By Carl HoweWhy can't the bits go out as fast as they come into my home?
When we wrote about AT&T and Verizon launching must-lose-money TV, we recommended that one of the things carriers could do to revive their moribund local line businesses was to deliver upstream as well as downstream bandwidth. It turns out, I'm not the only one who thinks that today's asymmetrical broadband services are just roadblocks to both small business needs and telco growth. Yesterday, Doc Searls wrote an insightful piece titled, The Costs of Asymmetry where he postulates that asymmetrical services actually are stifling new business opportunities and growth. And he points to out that there really is no technological reason for this other than some flawed assumptions the telcos made about a decade ago.
So the question is, which carrier will be the first to provide symmetrical services as a differentiating concept to capture small businesses and the consumer digerati?
My bet: it won't be a traditional carrier at all. My bets are on 1) a new entrant such as Google, and/or 2) Comcast, as a strategy to capture business customers who don't think about cable as an option.

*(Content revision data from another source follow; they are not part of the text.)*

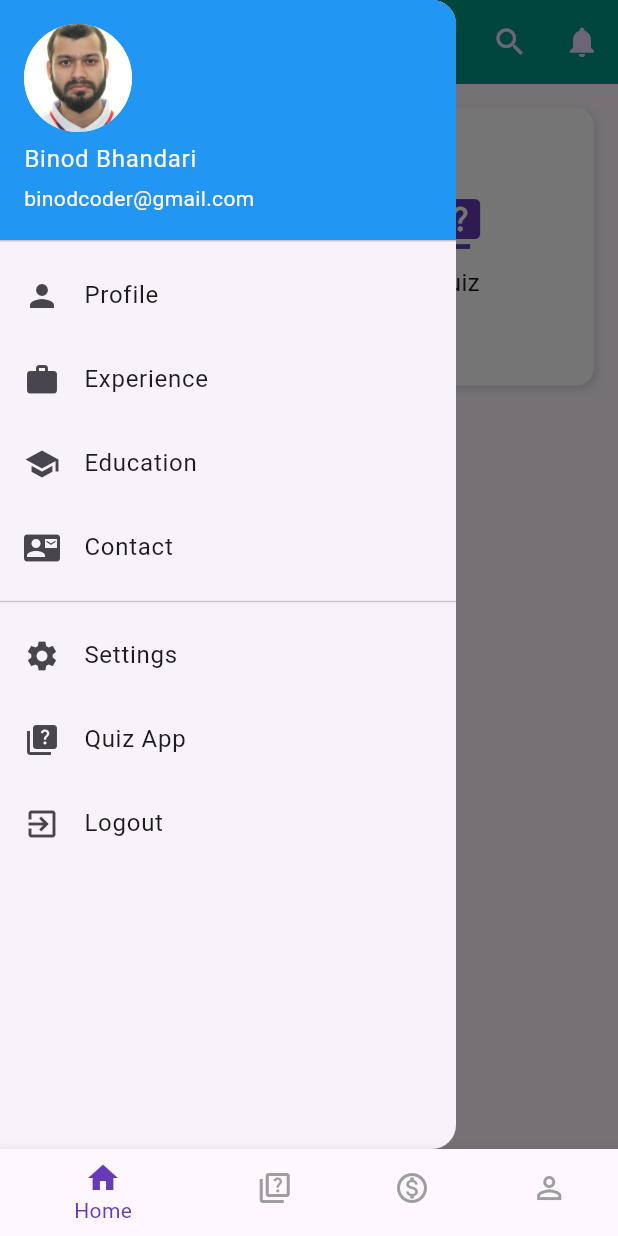
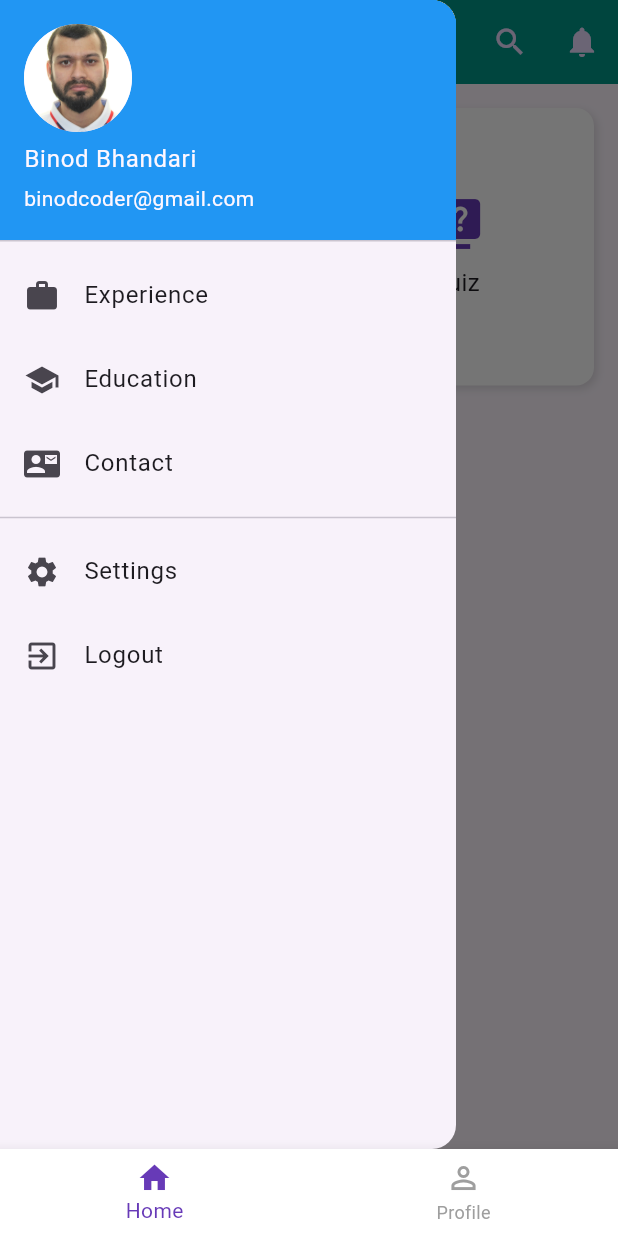
Before and after one commit to binodcoder/portfolio, a Flutter app: the screen it shows after launch, with the side drawer open, on a phone screen of 412 x 824 dp. Run offline on Flutter 3.47's test engine with Material 3 defaults, Android fonts, the phone set to English and light mode, and no system bars; our stand-ins replace font_awesome_flutter, google_fonts.

Commit message:
todo feature added

```diff
--- a/lib/common_widgets/bottom_nav_scaffold.dart
+++ b/lib/common_widgets/bottom_nav_scaffold.dart
@@ -14,8 +14,6 @@ class _BottomNavScaffoldState extends State<BottomNavScaffold> {
 
   final List<Widget> _pages = [
     Home(),
-    Quiz(),
-    Expenses(),
     Profile(),
   ];
 
@@ -46,16 +44,6 @@ class _BottomNavScaffoldState extends State<BottomNavScaffold> {
             label: 'Home',
           ),
           BottomNavigationBarItem(
-            icon: Icon(Icons.quiz_outlined),
-            activeIcon: Icon(Icons.quiz),
-            label: 'Quiz',
-          ),
-          BottomNavigationBarItem(
-            icon: Icon(Icons.monetization_on_outlined),
-            activeIcon: Icon(Icons.monetization_on),
-            label: 'Expenses',
-          ),
-          BottomNavigationBarItem(
             icon: Icon(Icons.person_outline),
             activeIcon: Icon(Icons.person),
             label: 'Profile',
--- a/lib/features/home/home.dart
+++ b/lib/features/home/home.dart
@@ -1,5 +1,6 @@
 import 'package:flutter/material.dart';
 import 'package:my_cv/features/expense_tracker/widgets/expenses.dart';
+import 'package:my_cv/features/todo/todo.dart';
 import '../../common_widgets/app_bar.dart';
 import 'widgets/drawer/drawer.dart';
 import '../quiz/quiz.dart';
@@ -9,6 +10,7 @@ class Home extends StatelessWidget {
   final List<HomeItem> items = [
     HomeItem('Expenses', Icons.attach_money, Expenses()),
     HomeItem('Quiz', Icons.quiz, Quiz()),
+    HomeItem('Todo', Icons.task, Todos()),
   ];
 
   @override
--- a/lib/features/home/widgets/drawer/drawer.dart
+++ b/lib/features/home/widgets/drawer/drawer.dart
@@ -12,11 +12,6 @@ class MyDrawer extends StatelessWidget {
         padding: EdgeInsets.zero,
         children: <Widget>[
           CustomDrawerHeader(),
-          DrawerItem(
-            icon: Icons.person,
-            text: 'Profile',
-            onTap: () => Navigator.pushNamed(context, '/profile'),
-          ),
           DrawerItem(
             icon: Icons.work,
             text: 'Experience',
@@ -39,11 +34,6 @@ class MyDrawer extends StatelessWidget {
             onTap: () => Navigator.pushNamed(context, '/settings'),
           ),
           DrawerItem(
-            icon: Icons.quiz,
-            text: 'Quiz App',
-            onTap: () => Navigator.pushNamed(context, '/quiz-app'),
-          ),
-          DrawerItem(
             icon: Icons.exit_to_app,
             text: 'Logout',
             onTap: () {
--- a/lib/features/quiz/quiz.dart
+++ b/lib/features/quiz/quiz.dart
@@ -52,8 +52,10 @@ class _QuizState extends State<Quiz> {
                 restartQuiz: restartQuiz,
               );
 
-    return MaterialApp(
-      home: Scaffold(
+    return Scaffold(
+      appBar: AppBar(
+        title: Text('Quiz'),
+      ),
       body: Container(
         decoration: BoxDecoration(
           gradient: LinearGradient(
@@ -67,7 +69,6 @@ class _QuizState extends State<Quiz> {
         ),
         child: screenWidget,
       ),
-      ),
     );
   }
 }
```
Also changed, not shown: lib/features/todo/todo.dart (added, +88 -0 lines), lib/features/todo/todo_item.dart (added, +50 -0 lines). Lines whose indentation alone changed are shown as unchanged.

But given that companies like Verizon already offer symmetric DSL to businesses, they could steal a march on their competitors; all it would take is vision and some different marketing.
And by the way, is it just me, or does Doc Searls bear a startling resemblance to Teddy Roosevelt?